Tuesday, August 3, 2010
A trap in the QGD, Baltic Defense
The Baltic Defense to the Queen's Gambit Declined (1.d4 d5 2.c4 Bf5) is very sharp. It is frequently seen on the Internet, in my experience mostly from people who don't know what they're doing. The theoretically critical move is 3.Qb3!?, aiming to exploit the bishop's absence from the queenside, and threatening both 4.Qxb7 and 4.cxd5. The only good response is the startling 3...e5!, leading to wild play. White often wins two or three pawns while Black gets a big lead in development.
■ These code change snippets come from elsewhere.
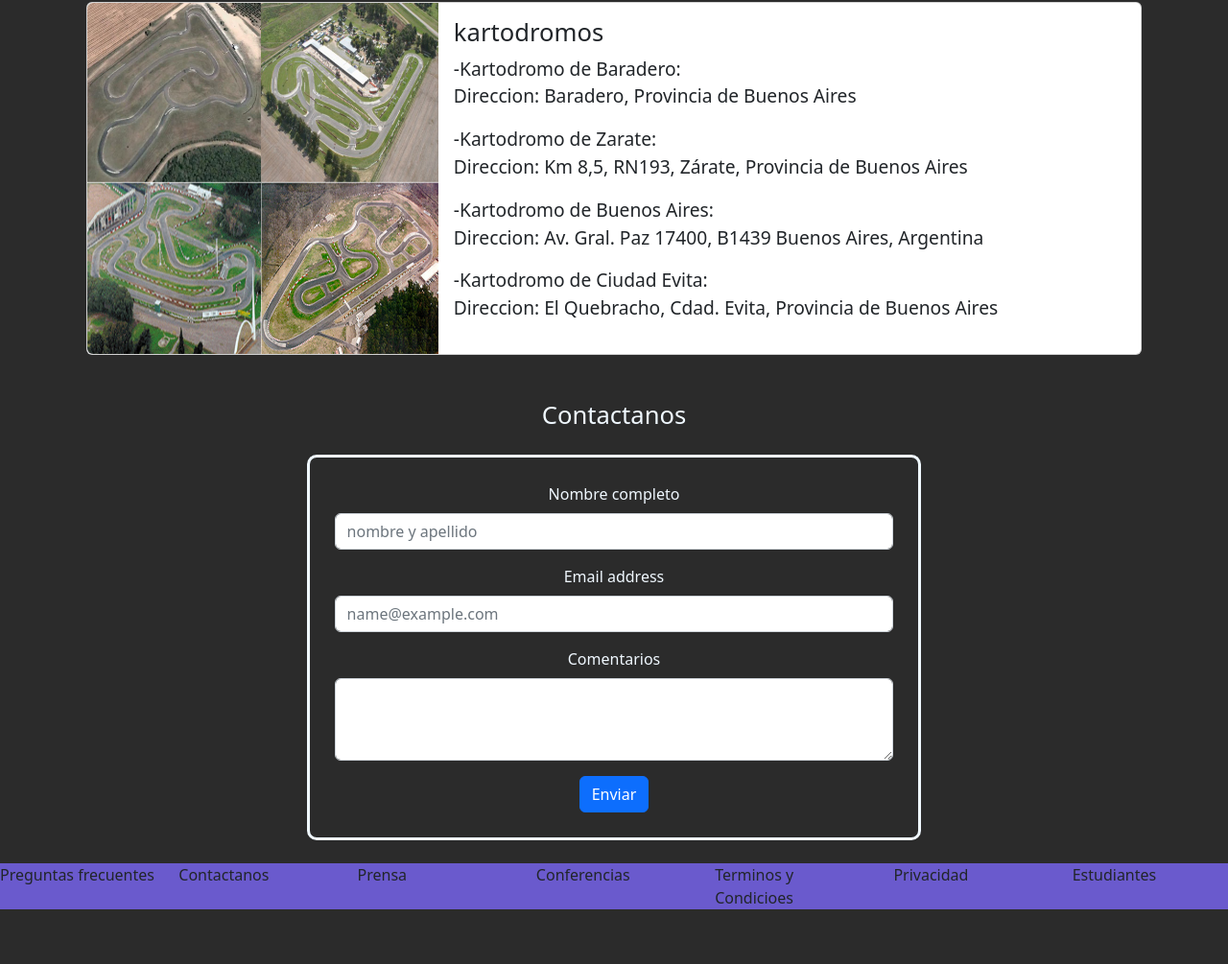
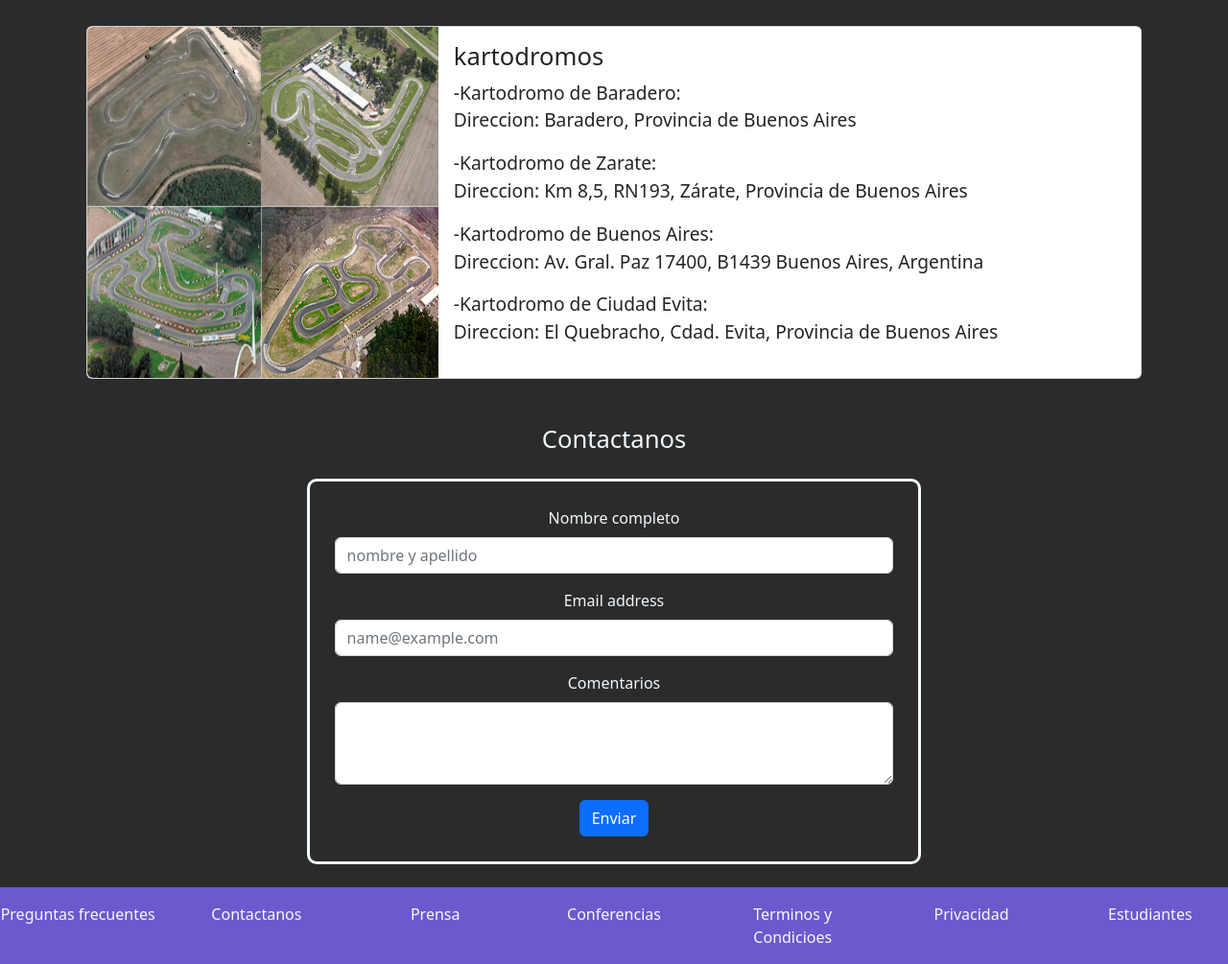
Before and after one commit to TomasPetrovich/FOTOSGP-TP1, a plain HTML site: page index.html in a window 1280 px wide. Shown: the part 541-1546 px from the top of the page at 96% size. Before the commit the page ends 1489 px from the top, so only its background shows below. Drawn offline with nearby package versions, Linux system fonts and the light colour scheme.

Commit message:
Update index.html

```diff
--- a/index.html
+++ b/index.html
@@ -17,7 +17,7 @@
     <nav class="navbar navbar-expand-lg bg-dark navbar-dark">
         <div class="container-fluid">
           <a class="navbar-brand" href="#">
-            <img src="fotos/Sin título-1.jpg" alt="">
+            <img src="fotos/logo GP.jpg" alt="" width="70px" height="55px">
         </a>
           <button class="navbar-toggler" type="button" data-bs-toggle="collapse" data-bs-target="#navbarSupportedContent" aria-controls="navbarSupportedContent" aria-expanded="false" aria-label="Toggle navigation">
             <span class="navbar-toggler-icon"></span>
@@ -146,14 +146,14 @@
     <br>
 </div>
     <div id="pie">
-        <div class="row">
-          <div class="col">Preguntas frecuentes</div>
-          <div class="col">Contactanos</div>
-          <div class="col">Prensa</div>
-          <div class="col">Conferencias</div>
-          <div class="col">Terminos y Condicioes</div>
-          <div class="col">Privacidad</div>
-          <div class="col">Estudiantes</div>
+        <div class="row d-flex text-center fondo-footer text-light py-3">
+          <div class="col aling-self-center mx-auto">Preguntas frecuentes</div>
+          <div class="col aling-self-center mx-auto">Contactanos</div>
+          <div class="col aling-self-center mx-auto">Prensa</div>
+          <div class="col aling-self-center mx-auto">Conferencias</div>
+          <div class="col aling-self-center mx-auto">Terminos y Condicioes</div>
+          <div class="col aling-self-center mx-auto">Privacidad</div>
+          <div class="col aling-self-center mx-auto">Estudiantes</div>
         </div>
     </div>
 </body>
```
One line that White should emphatically avoid is 4.cxd5 exd4 5.Nf3 Bc5 6.Nxd4? Bxd4 7.Qa4+ Nc6! 8.dxc6 b5! 9.Qxb5 Ne7 with a huge lead in development for just one pawn, as Ward-Rausis, 1992 (0-1, 17!). Better is 6.Qc4 Nd7 7.Nxd4 Qh4 8.e3 Bxd4 9.Qxd4 Qxd4 10.exd4 Ngf6 11.Nc3 Nb6 112,d6 cxd6 1/2-1/2, Hracek-Bagirov, Brno 1991. I recommend instead 4.Qxb7 Nd7 5.dxe5!, which has scored well for White, for example 5...Nxe5 6.Qxd5 Bd6 7.Nc3 Nf6 8.Qd1 and White eventually exploited his material advantage in Koch-Haselhorst, Muenster open 1989.
Usually my Internet opponents haven't found 3...e5!, and instead have played something weak like (a) 3...Bxb1 4.Qxb7! Nd7 5.Rxb1 e5 6.Nf3! Rb8 7.Qxa7 e4 8.Nd2 e3 9.fxe3 Bb4 10.g3 Ngf6 11.Bh3! O-O (11...Ne4 12.Qa4!) 12.O-O Qe7 13.Nf3 and White successfully consolidated his material advantage in Skyva-Joukl, Czechoslovakia (ch) 1973; (b) 3...b6 4.cxd5 Bxb1 (4...Nf6 5.Nc3, followed by f3 and e4 if necessary, keeps the extra pawn) 5.Rxb1 Nf6 6.e4! Nxe4 7.Bb5+ Nd7 8.Nf3 f6 9.0-0 a6 10.Bc6 Ra7 11.Re1 Nd6 12.Bf4 g6 13.Qe3 Qc8 14.Nh4! Kd8 15.Bh6 1-0 Campos Vila-Miranda Llanes, Cuba 2009; (c) 3...dxc4? 4.Qxb7 Nd7 5.Nc3 e6 6.e4 Bg6 7.Bxc4 Nb6 8.Bb5+ Nd7 9.Bxd7+! Kxd7 10.Nf3 Be7 11.Ne5+ Ke8 12.Qc6+ Kf8 13.Nd7+ 1-0 Rhine-N.N., Internet blitz 2010; or (d) 3...Nc6? - see above game.